Two Democrats are calling on the regulator who oversees Fannie Mae and Freddie Mac to bring private capital into the housing finance system and boost credit through the two bailed-out mortgage businesses.
Senators Elizabeth Warren, D-Mass., and Mark Warner, D-Va., wrote a letter to Federal Housing Finance Agency Director Mel Watt Tuesday calling on him "to build a housing finance infrastructure for the future" with a number of logistical moves, a day before Watt is due to appear before Congress for the first time since taking office in January.
As the government official in charge of Fannie and Freddie, Watt has reversed course from his predecessor and taken a number of limited but significant steps to extend home loans to more families. Fannie and Freddie increase demand for home loans by buying mortgages from lenders, bundling them into securities, and selling those securities to investors with government-backed insurance in case they go bad.
In the wake of the housing crisis, Fannie and Freddie and other government agencies have backed the vast majority of all new loans.
"Millions of creditworthy families are struggling to get mortgages and buy a home," Warren said in a comment released with the letter. "We believe FHFA can use its existing authority to extend credit to responsible families and, at the same time, prepare the housing finance system for the end of government conservatorship."

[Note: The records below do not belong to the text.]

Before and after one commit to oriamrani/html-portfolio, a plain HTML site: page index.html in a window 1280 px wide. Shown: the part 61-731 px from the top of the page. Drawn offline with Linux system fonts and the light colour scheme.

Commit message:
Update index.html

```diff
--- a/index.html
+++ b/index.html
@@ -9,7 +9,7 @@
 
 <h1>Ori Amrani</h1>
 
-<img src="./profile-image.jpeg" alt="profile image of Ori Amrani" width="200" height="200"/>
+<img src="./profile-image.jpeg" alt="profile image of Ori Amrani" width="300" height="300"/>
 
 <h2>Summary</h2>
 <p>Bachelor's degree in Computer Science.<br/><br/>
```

Warren, who serves on the Senate Banking Committee alongside Warner, voted in May against legislation based on a bill that Warner had helped write that would have phased out Fannie and Freddie and replaced them with a system of private capital with a limited government backstop that would kick in after private investors had taken the first loss.

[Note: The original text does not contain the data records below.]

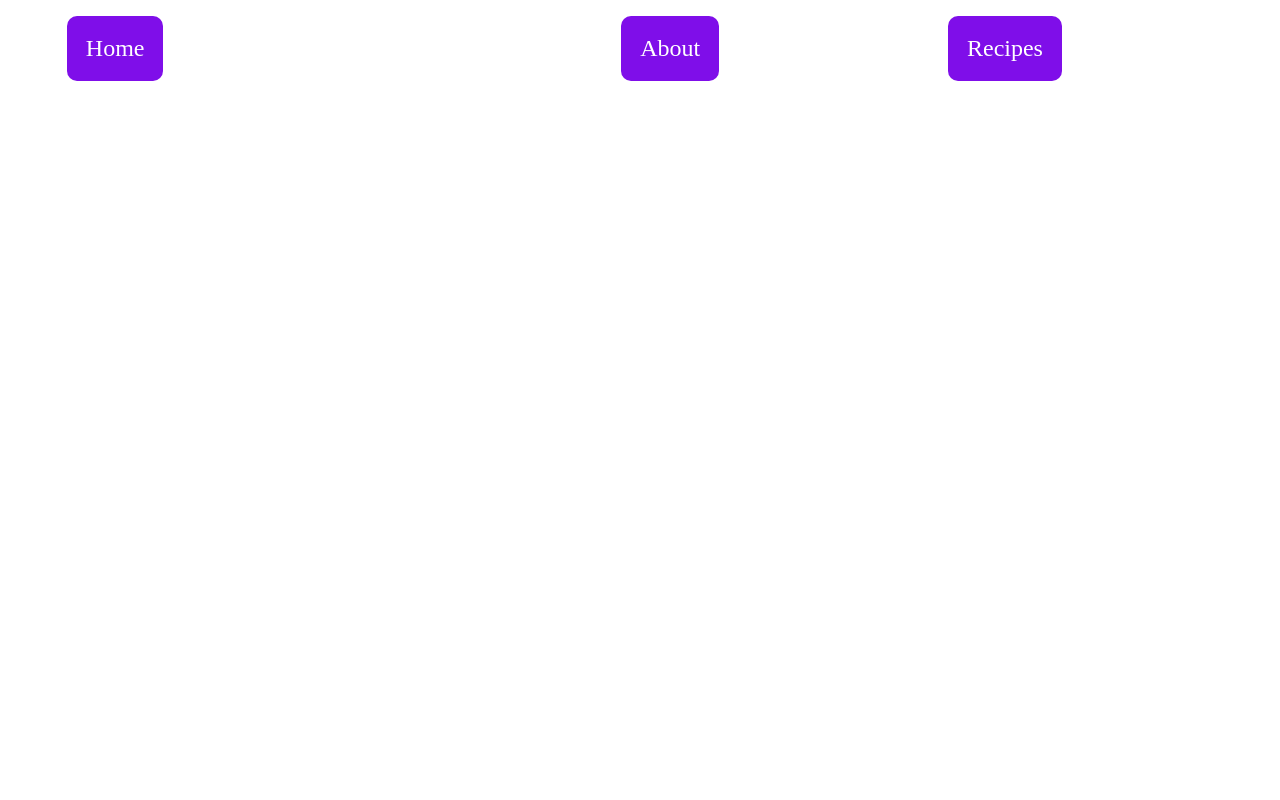
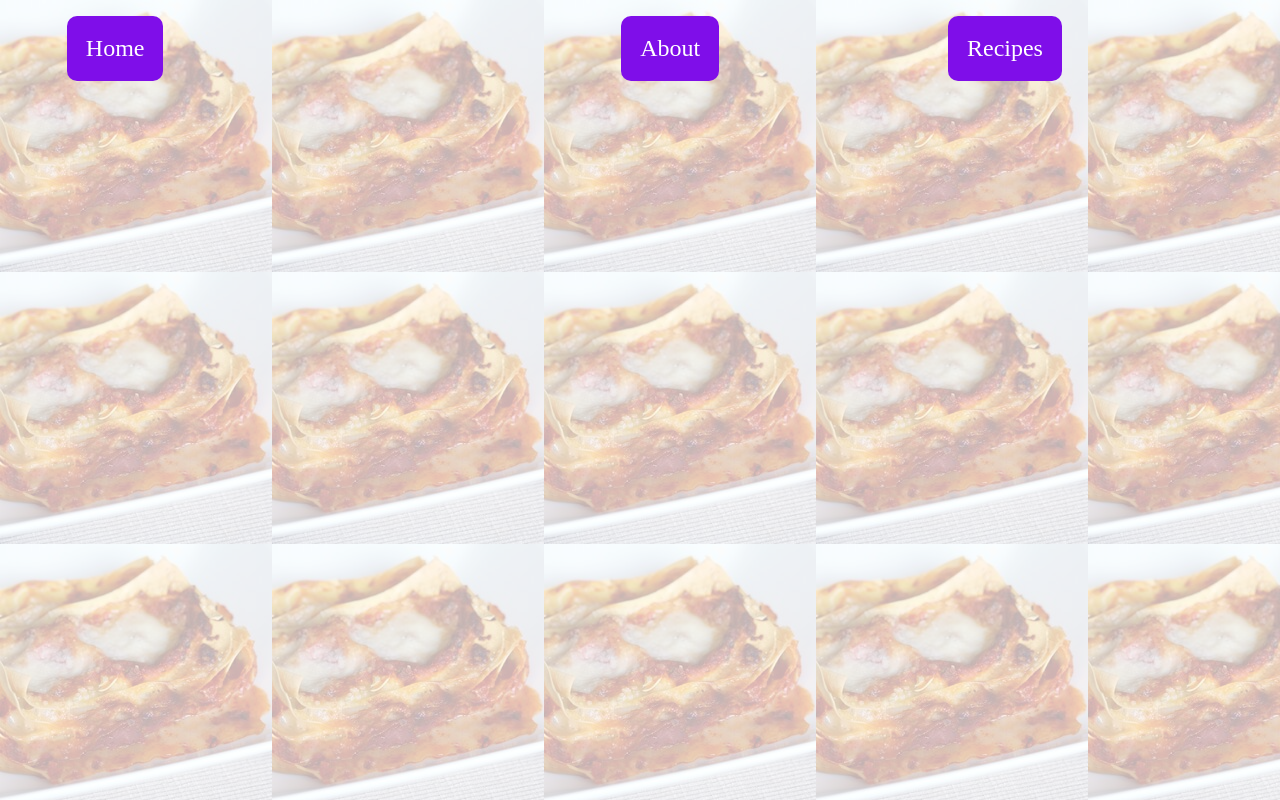
Before and after one commit to stixs63/odin-recipes, a plain HTML site: page index.html in a window 1280 px wide. Drawn offline with Linux system fonts and the light colour scheme; files whose address does not match are found by name.

Commit message:
more changes

```diff
--- a/linkpage.css
+++ b/linkpage.css
@@ -4,7 +4,7 @@
     left: 0;
     width: 100%;
     height: 100%;
-    background-image: url(img\abc.jpg/);
+    background-image: url(C:\Users\mned\Desktop\odin-recipes\img\image.jfif);
     opacity: 0.3;
 }
 
```
Also changed, not shown: img/style.css (deleted).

Warner said that "while we work in Congress to pass comprehensive housing finance reform, we are asking FHFA to move responsibly and transparently as they lay the foundation for a system that better protects taxpayers and improves access to credit for homeowners."

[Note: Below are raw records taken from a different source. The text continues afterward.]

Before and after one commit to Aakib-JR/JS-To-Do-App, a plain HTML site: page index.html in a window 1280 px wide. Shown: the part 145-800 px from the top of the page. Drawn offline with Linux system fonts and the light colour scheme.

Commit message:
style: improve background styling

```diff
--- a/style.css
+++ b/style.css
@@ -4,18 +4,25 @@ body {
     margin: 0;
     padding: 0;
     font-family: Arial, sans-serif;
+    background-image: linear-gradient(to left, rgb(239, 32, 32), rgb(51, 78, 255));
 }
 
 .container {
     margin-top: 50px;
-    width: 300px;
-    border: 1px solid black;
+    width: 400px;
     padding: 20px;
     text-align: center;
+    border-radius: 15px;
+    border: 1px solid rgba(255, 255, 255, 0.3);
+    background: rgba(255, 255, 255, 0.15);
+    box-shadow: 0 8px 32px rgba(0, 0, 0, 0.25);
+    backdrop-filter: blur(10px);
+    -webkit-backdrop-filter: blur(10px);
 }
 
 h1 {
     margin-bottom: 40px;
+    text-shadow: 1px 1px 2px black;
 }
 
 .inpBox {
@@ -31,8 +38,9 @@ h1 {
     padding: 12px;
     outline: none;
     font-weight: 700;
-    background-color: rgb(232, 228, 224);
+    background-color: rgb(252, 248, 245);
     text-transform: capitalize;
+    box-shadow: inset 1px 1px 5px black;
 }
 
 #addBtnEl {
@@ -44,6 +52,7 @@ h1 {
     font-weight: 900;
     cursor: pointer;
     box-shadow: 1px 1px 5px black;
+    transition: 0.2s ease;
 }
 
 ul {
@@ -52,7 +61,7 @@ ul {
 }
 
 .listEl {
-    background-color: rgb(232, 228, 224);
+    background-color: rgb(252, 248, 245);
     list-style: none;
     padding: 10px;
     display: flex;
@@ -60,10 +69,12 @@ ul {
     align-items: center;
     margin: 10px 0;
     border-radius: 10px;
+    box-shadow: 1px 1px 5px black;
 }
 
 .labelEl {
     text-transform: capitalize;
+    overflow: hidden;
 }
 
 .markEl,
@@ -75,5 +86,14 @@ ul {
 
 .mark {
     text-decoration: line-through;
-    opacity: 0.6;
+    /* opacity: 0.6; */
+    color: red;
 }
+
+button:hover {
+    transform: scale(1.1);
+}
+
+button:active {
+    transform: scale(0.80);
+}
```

In their letter, Warren and Warner ask Watt to move on several items, including ones relating to Watt's effort to have the two companies issue a single security, a move that he believes will increase liquidity in the market for mortgage-backed securities.
Among the other actions they recommend is a call to consider allowing lenders to use credit scores other than FICO scores. Based on FICO scores, credit for home loans remains very tight: The 10th percentile of FICO scores for new loans was 661 in July, up from the low 600s prior to the crisis, according to the Urban Institute.
Watt is set to appear before Warren, Warner and the other members of the Banking Committee Wednesday morning. Although he has sketched out his agenda for the FHFA in public speeches, Wednesday will be the first time he will have to answer questions from senators. He is likely to face tough questions from Republicans who would prefer to see Fannie and Freddie's market footprint shrink.